Kaplan, B. G., Abraham, C., & Gary, R. (2012). Effects of participation vs. observation of a simulation experience on testing outcomes: Implications for logistical planning for a school of nursing. International Journal of Nursing Education Scholarship, 9(1), 1-15. doi:10.1515/1548-923X.2398 [Context Link]


Kiat, T. K., Mei, T. Y., Nagammal, S., & Jonnie, A. (2007). A review of learners' experience with simulation based training in nursing. Singapore Nursing Journal, 34(4), 37-43. [Context Link]


Leblanc, V. R., Regehr, C., Tavares, W., Scott, A. K., Macdonald, R., & King, K. (2012). The impact of stress on paramedic performance during simulated critical events. Prehospital & Disaster Medicine, 27(4), 369-374. [Context Link]

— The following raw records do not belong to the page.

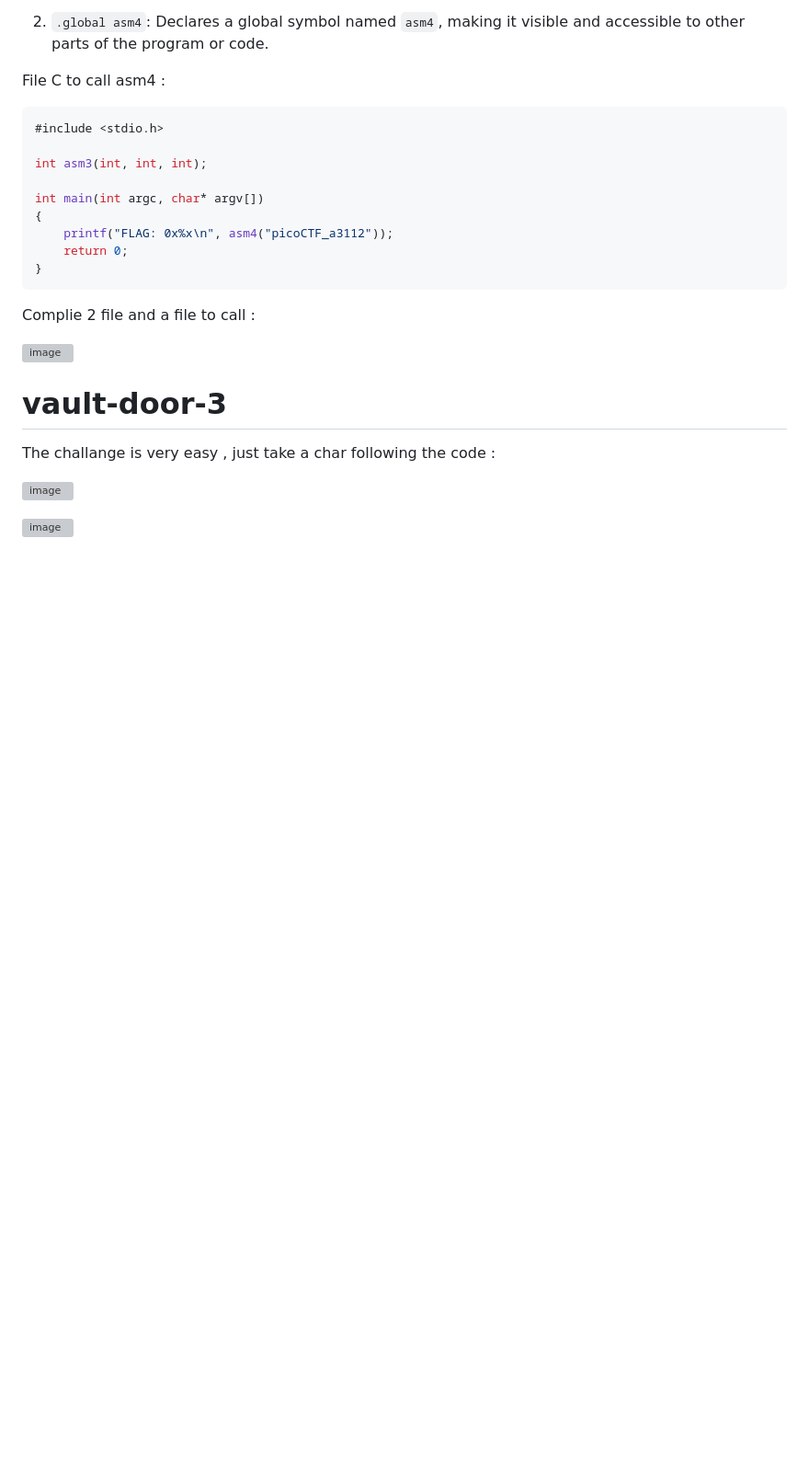
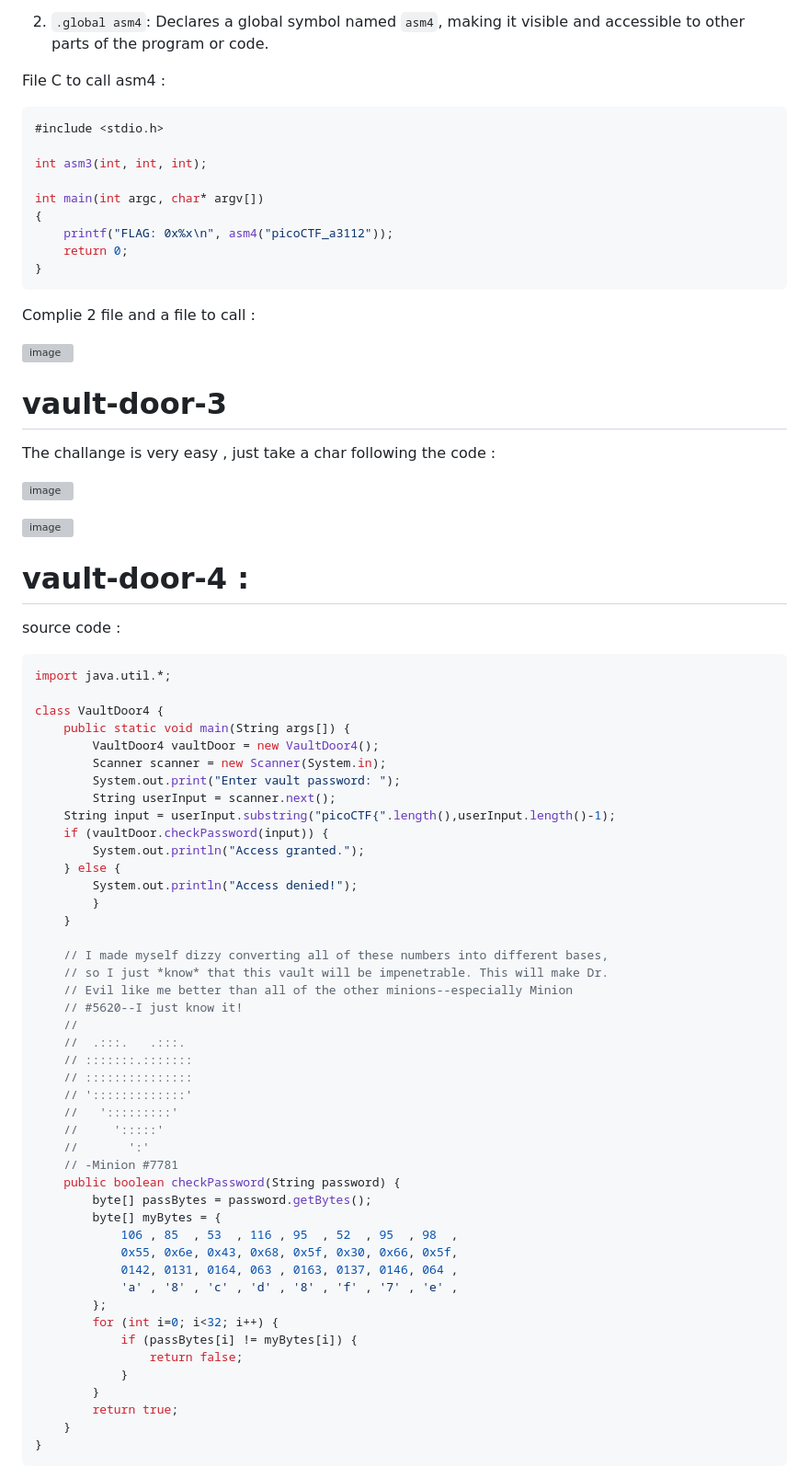
Before and after one commit to Kayiyan/My-hacking-notes, a Markdown page: RE_basic/some_writeup.md, the part around one of its changes. Shown at 92% size. Rendered like a GitHub page; blank space fills up the shorter version; grey boxes are pictures that could not be loaded.

````diff
--- a/RE_basic/some_writeup.md
+++ b/RE_basic/some_writeup.md
@@ -137,3 +137,57 @@ The challange is very easy , just take a char following the code :
 ![image](https://github.com/Kayiyan/My-hacking-notes/assets/126185640/71b6407f-b9a1-41a1-8cc7-981a17abe7f3)
 
 ![image](https://github.com/Kayiyan/My-hacking-notes/assets/126185640/7df77893-09c6-4e1f-992a-8bcdd572d90f)
+
+
+# vault-door-4 :
+
+source code :
+
+```java
+import java.util.*;
+
+class VaultDoor4 {
+    public static void main(String args[]) {
+        VaultDoor4 vaultDoor = new VaultDoor4();
+        Scanner scanner = new Scanner(System.in);
+        System.out.print("Enter vault password: ");
+        String userInput = scanner.next();
+	String input = userInput.substring("picoCTF{".length(),userInput.length()-1);
+	if (vaultDoor.checkPassword(input)) {
+	    System.out.println("Access granted.");
+	} else {
+	    System.out.println("Access denied!");
+        }
+    }
+
+    // I made myself dizzy converting all of these numbers into different bases,
+    // so I just *know* that this vault will be impenetrable. This will make Dr.
+    // Evil like me better than all of the other minions--especially Minion
+    // #5620--I just know it!
+    //
+    //  .:::.   .:::.
+    // :::::::.:::::::
+    // :::::::::::::::
+    // ':::::::::::::'
+    //   ':::::::::'
+    //     ':::::'
+    //       ':'
+    // -Minion #7781
+    public boolean checkPassword(String password) {
+        byte[] passBytes = password.getBytes();
+        byte[] myBytes = {
+            106 , 85  , 53  , 116 , 95  , 52  , 95  , 98  ,
+            0x55, 0x6e, 0x43, 0x68, 0x5f, 0x30, 0x66, 0x5f,
+            0142, 0131, 0164, 063 , 0163, 0137, 0146, 064 ,
+            'a' , '8' , 'c' , 'd' , '8' , 'f' , '7' , 'e' ,
+        };
+        for (int i=0; i<32; i++) {
+            if (passBytes[i] != myBytes[i]) {
+                return false;
+            }
+        }
+        return true;
+    }
+}
+```
+
````
Also changed, not shown: other parts of RE_basic/some_writeup.md (+65 -0 lines).
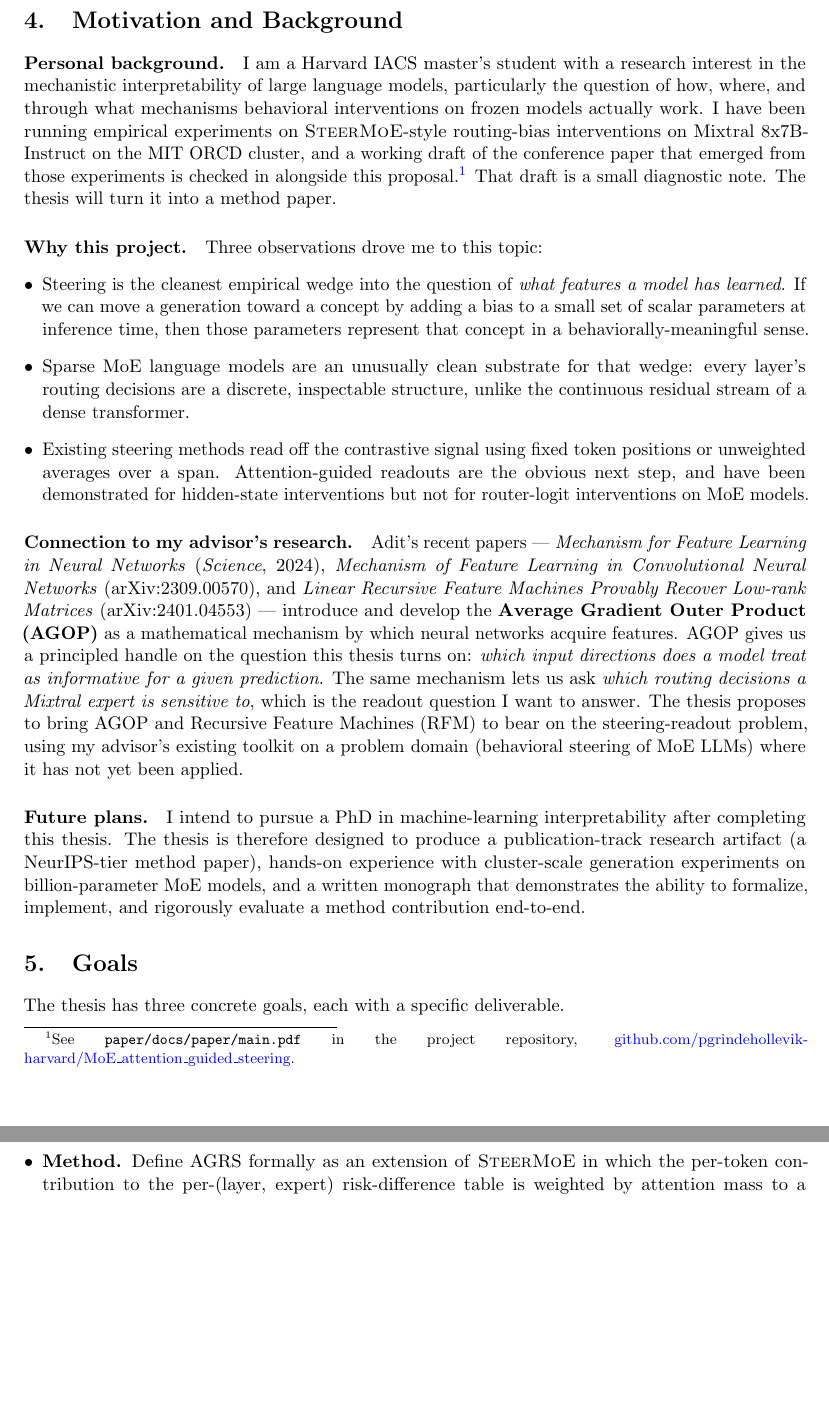
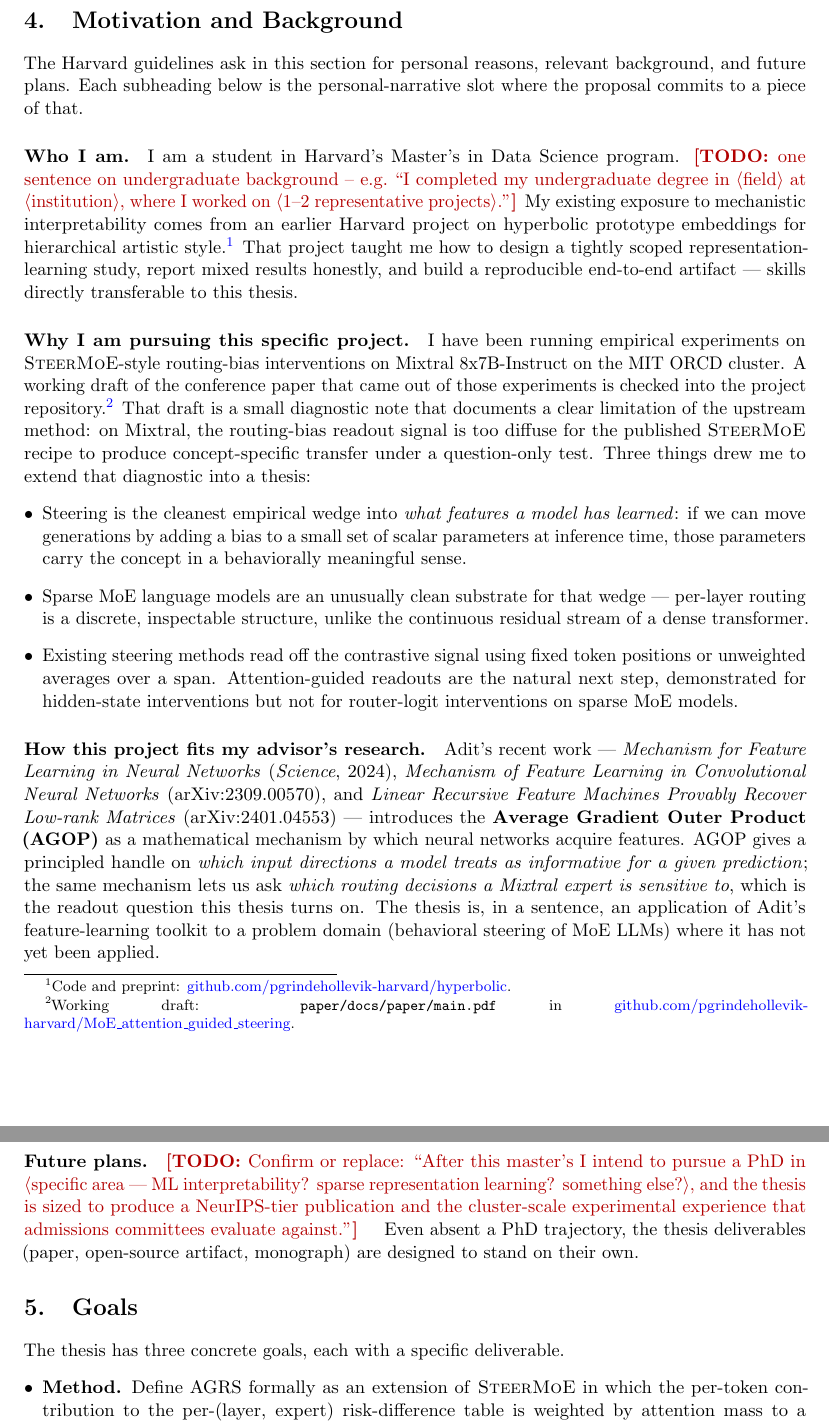
Before and after one commit to pgrindehollevik-harvard/MoE_attention_guided_steering, a LaTeX thesis (paper/docs/thesis_proposal/proposal.tex): two parts of pages 2 and 3 of 6, joined at a grey line, cut so that both start at the same text, the shorter picture padded with empty space. Compiled offline with pdfLaTeX.

Commit message:
Fix thesis proposal: drop IACS-only framing, mark personal-motivation TODOs
Two issues with the prior draft:

1. The header said "Harvard SEAS / IACS" and the body referenced IACS
   in ways that conflated the administering unit with the program
   name. Student identifies as "Harvard MS in Data Science"; the
   proposal is submitted via IACS but the program label is what
   matters in the document. Switch the header and footnotes.

2. Section 4 (Motivation and Background) is asking for personal
   reasons per the guideline ("your reasons for choosing this
   project, especially mentioning any background, research interests,
   or future plans"). Restructure into four named slots --
   Who I am / Why this project / How it fits the advisor / Future
   plans -- and mark unknown personal details with explicit \TODO{}
   blocks for the student to fill in.

Co-Authored-By: Claude Opus 4.7 (1M context) <noreply@anthropic.com>

```diff
--- a/paper/docs/thesis_proposal/proposal.tex
+++ b/paper/docs/thesis_proposal/proposal.tex
@@ -9,10 +9,12 @@
 
 \setlist[itemize]{topsep=2pt,itemsep=2pt,leftmargin=*}
 
+\newcommand{\TODO}[1]{\textcolor{red!70!black}{\textbf{[TODO: }#1\textbf{]}}}
+
 \title{\textbf{Master's Thesis Proposal}\\[2pt]
-  \large Harvard SEAS / IACS}
+  \large Harvard Master's in Data Science}
 \date{Submitted: \today \\ Due: April 10, 2026}
-\author{}
+\author{\TODO{your name and email}}
 
 \begin{document}
 \maketitle
@@ -34,3 +34,6 @@ confirmation with Daniel Weinstock.}
+the Harvard Master's in Data Science program requires an internal SEAS
+sponsor when the primary advisor is an MIT faculty member; if so, a
+Harvard co-advisor will be added before submission.}
 
 \section*{3.\quad Abstract}
 Sparse mixture-of-experts (MoE) language models such as Mixtral~8x7B
@@ -61,66 +64,80 @@ network behavior.
 
 \section*{4.\quad Motivation and Background}
 
-\paragraph{Personal background.}
-I am a Harvard IACS master's student with a research interest in the
-mechanistic interpretability of large language models, particularly
-the question of how, where, and through what mechanisms behavioral
-interventions on frozen models actually work. I have been running
-empirical experiments on \textsc{SteerMoE}-style routing-bias
-interventions on Mixtral~8x7B-Instruct on the MIT ORCD cluster, and a
-working draft of the conference paper that emerged from those
-experiments is checked in alongside this proposal.\footnote{See
-\texttt{paper/docs/paper/main.pdf} in the project repository,
+The Harvard guidelines ask in this section for personal reasons,
+relevant background, and future plans. Each subheading below is the
+personal-narrative slot where the proposal commits to a piece of that.
+
+\paragraph{Who I am.}
+I am a student in Harvard's Master's in Data Science program.
+\TODO{one sentence on undergraduate background -- e.g.\ ``I completed
+my undergraduate degree in $\langle$field$\rangle$ at $\langle$institution$\rangle$, where I
+worked on $\langle$1--2 representative projects$\rangle$.''} My existing
+exposure to mechanistic interpretability comes from an earlier
+Harvard project on hyperbolic prototype embeddings for hierarchical
+artistic style.\footnote{Code and preprint:
+\href{https://github.com/pgrindehollevik-harvard/hyperbolic}{%
+github.com/pgrindehollevik-harvard/hyperbolic}.} That project taught
+me how to design a tightly scoped representation-learning study,
+report mixed results honestly, and build a reproducible end-to-end
+artifact --- skills directly transferable to this thesis.
+
+\paragraph{Why I am pursuing this specific project.}
+I have been running empirical experiments on \textsc{SteerMoE}-style
+routing-bias interventions on Mixtral~8x7B-Instruct on the MIT ORCD
+cluster. A working draft of the conference paper that came out of
+those experiments is checked into the project
+repository.\footnote{Working draft:
+\texttt{paper/docs/paper/main.pdf} in
 \href{https://github.com/pgrindehollevik-harvard/MoE\_attention\_guided\_steering}{%
 github.com/pgrindehollevik-harvard/MoE\_attention\_guided\_steering}.}
-That draft is a small diagnostic note. The thesis will turn it into a
-method paper.
-
-\paragraph{Why this project.}
-Three observations drove me to this topic:
+That draft is a small diagnostic note that documents a clear
+limitation of the upstream method: on Mixtral, the routing-bias
+readout signal is too diffuse for the published \textsc{SteerMoE}
+recipe to produce concept-specific transfer under a question-only
+test. Three things drew me to extend that diagnostic into a thesis:
 
 \begin{itemize}
-  \item Steering is the cleanest empirical wedge into the question of
-  \emph{what features a model has learned}. If we can move a
-  generation toward a concept by adding a bias to a small set of
-  scalar parameters at inference time, then those parameters
-  represent that concept in a behaviorally-meaningful sense.
+  \item Steering is the cleanest empirical wedge into \textit{what
+  features a model has learned}: if we can move generations by
+  adding a bias to a small set of scalar parameters at inference
+  time, those parameters carry the concept in a behaviorally
+  meaningful sense.
   \item Sparse MoE language models are an unusually clean substrate
-  for that wedge: every layer's routing decisions are a discrete,
-  inspectable structure, unlike the continuous residual stream of a
-  dense transformer.
+  for that wedge --- per-layer routing is a discrete, inspectable
+  structure, unlike the continuous residual stream of a dense
+  transformer.
   \item Existing steering methods read off the contrastive signal
   using fixed token positions or unweighted averages over a span.
-  Attention-guided readouts are the obvious next step, and have been
-  demonstrated for hidden-state interventions but not for
-  router-logit interventions on MoE models.
+  Attention-guided readouts are the natural next step, demonstrated
+  for hidden-state interventions but not for router-logit
+  interventions on sparse MoE models.
 \end{itemize}
 
-\paragraph{Connection to my advisor's research.}
-Adit's recent papers --- \emph{Mechanism for Feature Learning in
-Neural Networks} (\textit{Science}, 2024), \emph{Mechanism of Feature
-Learning in Convolutional Neural Networks} (arXiv:2309.00570), and
-\emph{Linear Recursive Feature Machines Provably Recover Low-rank
-Matrices} (arXiv:2401.04553) --- introduce and develop the
-\textbf{Average Gradient Outer Product (AGOP)} as a mathematical
-mechanism by which neural networks acquire features. AGOP gives us a
-principled handle on the question this thesis turns on: \textit{which
-input directions does a model treat as informative for a given
-prediction}. The same mechanism lets us ask \textit{which routing
-decisions a Mixtral expert is sensitive to}, which is the readout
-question I want to answer. The thesis proposes to bring AGOP and
-Recursive Feature Machines (RFM) to bear on the steering-readout
-problem, using my advisor's existing toolkit on a problem domain
-(behavioral steering of MoE LLMs) where it has not yet been applied.
+\paragraph{How this project fits my advisor's research.}
+Adit's recent work --- \emph{Mechanism for Feature Learning in
+Neural Networks} (\textit{Science}, 2024), \emph{Mechanism of
+Feature Learning in Convolutional Neural Networks}
+(arXiv:2309.00570), and \emph{Linear Recursive Feature Machines
+Provably Recover Low-rank Matrices} (arXiv:2401.04553) ---
+introduces the \textbf{Average Gradient Outer Product (AGOP)} as a
+mathematical mechanism by which neural networks acquire features.
+AGOP gives a principled handle on \textit{which input directions a
+model treats as informative for a given prediction}; the same
+mechanism lets us ask \textit{which routing decisions a Mixtral
+expert is sensitive to}, which is the readout question this thesis
+turns on. The thesis is, in a sentence, an application of Adit's
+feature-learning toolkit to a problem domain (behavioral steering
+of MoE LLMs) where it has not yet been applied.
 
 \paragraph{Future plans.}
-I intend to pursue a PhD in machine-learning interpretability after
-completing this thesis. The thesis is therefore designed to produce a
-publication-track research artifact (a NeurIPS-tier method paper),
-hands-on experience with cluster-scale generation experiments on
-billion-parameter MoE models, and a written monograph that
-demonstrates the ability to formalize, implement, and rigorously
-evaluate a method contribution end-to-end.
+\TODO{Confirm or replace: ``After this master's I intend to pursue
+a PhD in $\langle$specific area --- ML interpretability? sparse representation
+learning? something else?$\rangle$, and the thesis is sized to produce a
+NeurIPS-tier publication and the cluster-scale experimental
+experience that admissions committees evaluate against.''} \;\; Even
+absent a PhD trajectory, the thesis deliverables (paper,
+open-source artifact, monograph) are designed to stand on their own.
 
 \section*{5.\quad Goals}
 
```
Also changed, not shown: paper/docs/thesis_proposal/proposal.pdf, paper/docs/thesis_proposal/proposal.tex (4 more changed lines).
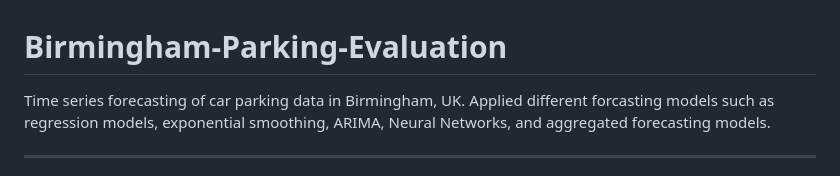
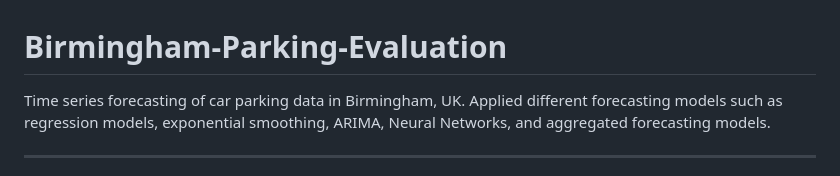
Before and after one commit to giulianevesmonteiro/Birmingham-Parking-Evaluation, a Markdown page: README.md, the part around the change. GitHub-like rendering.

```diff
--- a/README.md
+++ b/README.md
@@ -1,5 +1,5 @@
 # Birmingham-Parking-Evaluation
-Time series forecasting of car parking data in Birmingham, UK. Applied different forcasting models such as regression models, exponential smoothing, ARIMA, Neural Networks, and aggregated forecasting models.
+Time series forecasting of car parking data in Birmingham, UK. Applied different forecasting models such as regression models, exponential smoothing, ARIMA, Neural Networks, and aggregated forecasting models.
 
 ---
 title: "Birmingham Parking Evaluation"
```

Leighton, K., & Scholl, K. (2009). Simulated codes: Understanding the response of undergraduate nursing students. Clinical Simulation in Nursing, 5(5), e187-e194. [Context Link]


Parsh, B. (2010). Characteristics of effective simulated clinical experience instructors: Interviews with undergraduate nursing students. Journal of Nursing Education, 49(10), 569-572. doi:10.3928/01484834-20100730-04 [Context Link]


Parker, B. C., & Myrick, F. (2012). The pedagogical ebb and flow of human patient simulation: Empowering through a process of fading support. Journal of Nursing Education, 51(7), 365-372. doi:10.3928/01484834-20120509-01 [Context Link]


van Soeren, M., Devlin-Cop, S., MacMillan, K., Baker, L., Egan-Lee, E., & Reeves, S. (2011). Simulated interprofessional education: An analysis of teaching and learning processes. Journal of Interprofessional Care, 25(6), 434-440. doi:10.3109/13561820.2011. 592229 [Context Link]